EXTRACTED INFORMATION: Begin

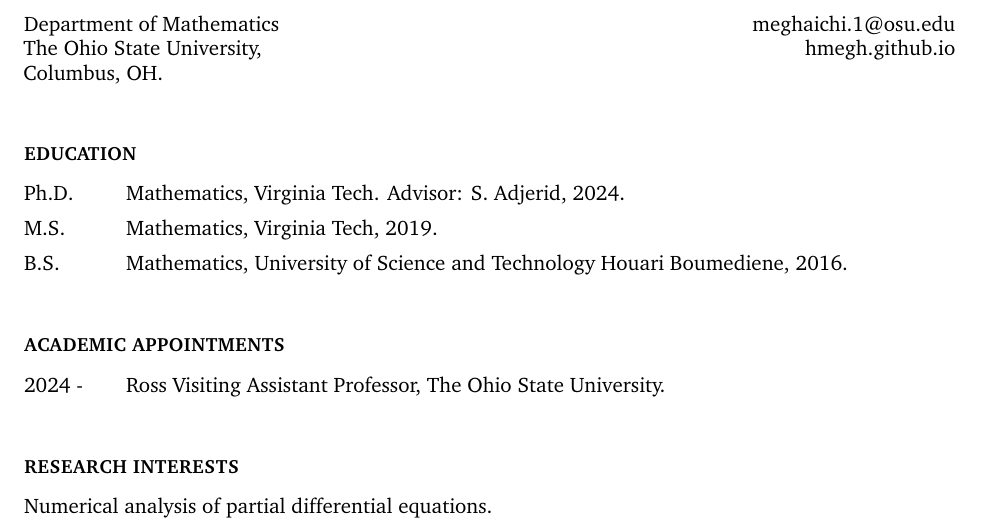
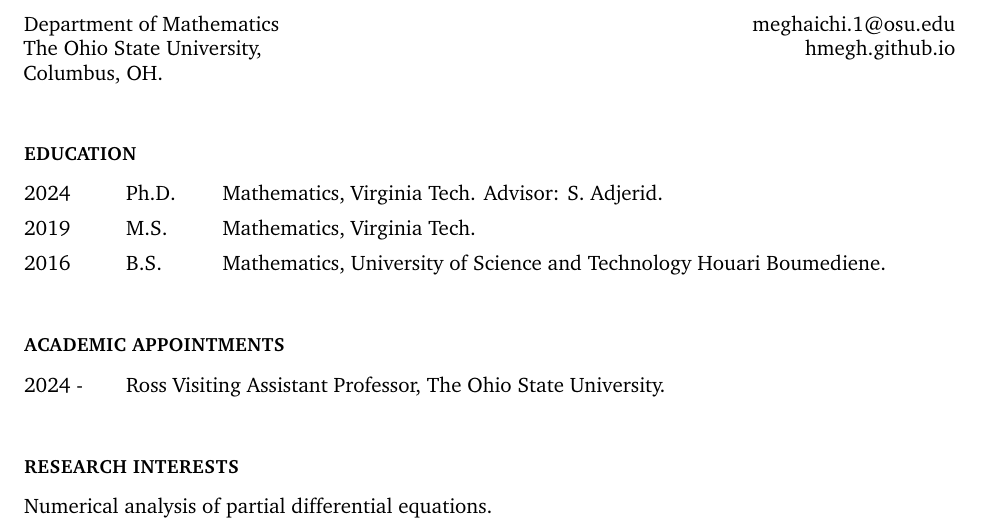
Before and after one commit to HMegh/hmegh.github.io, a LaTeX CV (content/CV/CV.tex): part of page 1 of 3, cut so that both start at the same text. Compiled offline with pdfLaTeX.

Commit message:
readjust phd and date

```diff
--- a/content/CV/CV.tex
+++ b/content/CV/CV.tex
@@ -29,9 +29,9 @@
 
     \begin{tablist}
 
-        \item[Ph.D.] \tab{} Mathematics, Virginia Tech. Advisor: S. Adjerid, 2024.
-        \item[M.S.]  \tab{} Mathematics, Virginia Tech, 2019.
-        \item[B.S.]  \tab{} Mathematics, University of Science and Technology Houari Boumediene, 2016.
+        \item[2024] \tab{} Ph.D.\tab{} Mathematics, Virginia Tech. Advisor: S. Adjerid.
+        \item[2019]  \tab{} M.S.\tab{} Mathematics, Virginia Tech.
+        \item[2016]  \tab{} B.S.\tab{} Mathematics, University of Science and Technology Houari Boumediene.
 
     \end{tablist}
 
```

EXTRACTED INFORMATION: End

> [TASK STATEMENT]
Without the pictures, copy out all the records above exactly.

> [RESULT]
Before and after one commit to HMegh/hmegh.github.io, a LaTeX CV (content/CV/CV.tex): part of page 1 of 3, cut so that both start at the same text. Compiled offline with pdfLaTeX.

Commit message:
readjust phd and date

```diff
--- a/content/CV/CV.tex
+++ b/content/CV/CV.tex
@@ -29,9 +29,9 @@
 
     \begin{tablist}
 
-        \item[Ph.D.] \tab{} Mathematics, Virginia Tech. Advisor: S. Adjerid, 2024.
-        \item[M.S.]  \tab{} Mathematics, Virginia Tech, 2019.
-        \item[B.S.]  \tab{} Mathematics, University of Science and Technology Houari Boumediene, 2016.
+        \item[2024] \tab{} Ph.D.\tab{} Mathematics, Virginia Tech. Advisor: S. Adjerid.
+        \item[2019]  \tab{} M.S.\tab{} Mathematics, Virginia Tech.
+        \item[2016]  \tab{} B.S.\tab{} Mathematics, University of Science and Technology Houari Boumediene.
 
     \end{tablist}
 
```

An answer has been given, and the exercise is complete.